If you know anything about the Book of Job, you know that he went through times of troubles, and in J.B., Archibald Macleish creates a character you might not think about in the Book of Job—the man who keeps running onto the stage telling about all the troubles. I must confess that I resisted this character all the way through the play, but after the play was over I had to agree that somebody has to report in with all the troubles and it might as well be the same man; at least this was Macleish’s solution.

In A Man for All Seasons we have the creation of a more fulsome character; he is the sort of a man who is always there. Before the play is over he is pretty close to being the most important character on the stage and is beginning to look deadly familiar—like some of my friends or even my friend me. At one time he is a kind of general stagehand; at another time he is a jailor or a headsman (a man who chops off heads), a butler or a valet, and in and around everything he does he is a kind of endless gossip. Chief among his gifts is his ability to evade decisions, especially those which might put him “in the middle.” He is a great hand-wringer over the dismal conditions which surround him, but he never quite puts his hand to resolving any. He looks a little like the women on the road to Golgotha who threw dust into the air and beat on their breasts and probably thought it was a pity that such a nice man was being crucified. He also looks a little like the men who nailed Jesus to the cross: it Wasn’t their business to inquire into the niceties of the legalisms around the crucifixion. There was always someone else to blame for their dirty work.
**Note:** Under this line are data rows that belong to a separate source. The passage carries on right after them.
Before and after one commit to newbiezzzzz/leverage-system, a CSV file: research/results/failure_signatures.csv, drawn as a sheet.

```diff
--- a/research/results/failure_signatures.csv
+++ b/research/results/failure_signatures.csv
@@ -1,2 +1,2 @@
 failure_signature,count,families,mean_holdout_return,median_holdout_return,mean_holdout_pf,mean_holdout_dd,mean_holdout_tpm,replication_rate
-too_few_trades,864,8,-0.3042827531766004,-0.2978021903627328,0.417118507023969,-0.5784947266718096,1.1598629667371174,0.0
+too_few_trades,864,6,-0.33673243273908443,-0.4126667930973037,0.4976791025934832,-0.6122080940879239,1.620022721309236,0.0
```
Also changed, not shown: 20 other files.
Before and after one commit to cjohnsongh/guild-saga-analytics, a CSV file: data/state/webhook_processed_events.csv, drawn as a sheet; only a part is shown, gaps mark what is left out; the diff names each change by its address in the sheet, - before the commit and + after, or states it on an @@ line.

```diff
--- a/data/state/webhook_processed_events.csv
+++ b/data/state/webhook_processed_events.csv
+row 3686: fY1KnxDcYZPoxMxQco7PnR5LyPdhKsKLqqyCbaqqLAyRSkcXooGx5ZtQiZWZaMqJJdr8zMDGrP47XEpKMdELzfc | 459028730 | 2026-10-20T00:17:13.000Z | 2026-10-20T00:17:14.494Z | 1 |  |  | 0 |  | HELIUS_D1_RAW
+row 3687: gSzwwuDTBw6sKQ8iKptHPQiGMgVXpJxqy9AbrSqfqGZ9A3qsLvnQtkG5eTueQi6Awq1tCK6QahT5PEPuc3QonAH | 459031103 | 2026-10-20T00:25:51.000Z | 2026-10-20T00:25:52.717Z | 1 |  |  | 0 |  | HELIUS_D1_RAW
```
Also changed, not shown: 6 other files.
I think the character in J.B. is really outclassed by that wonderful ...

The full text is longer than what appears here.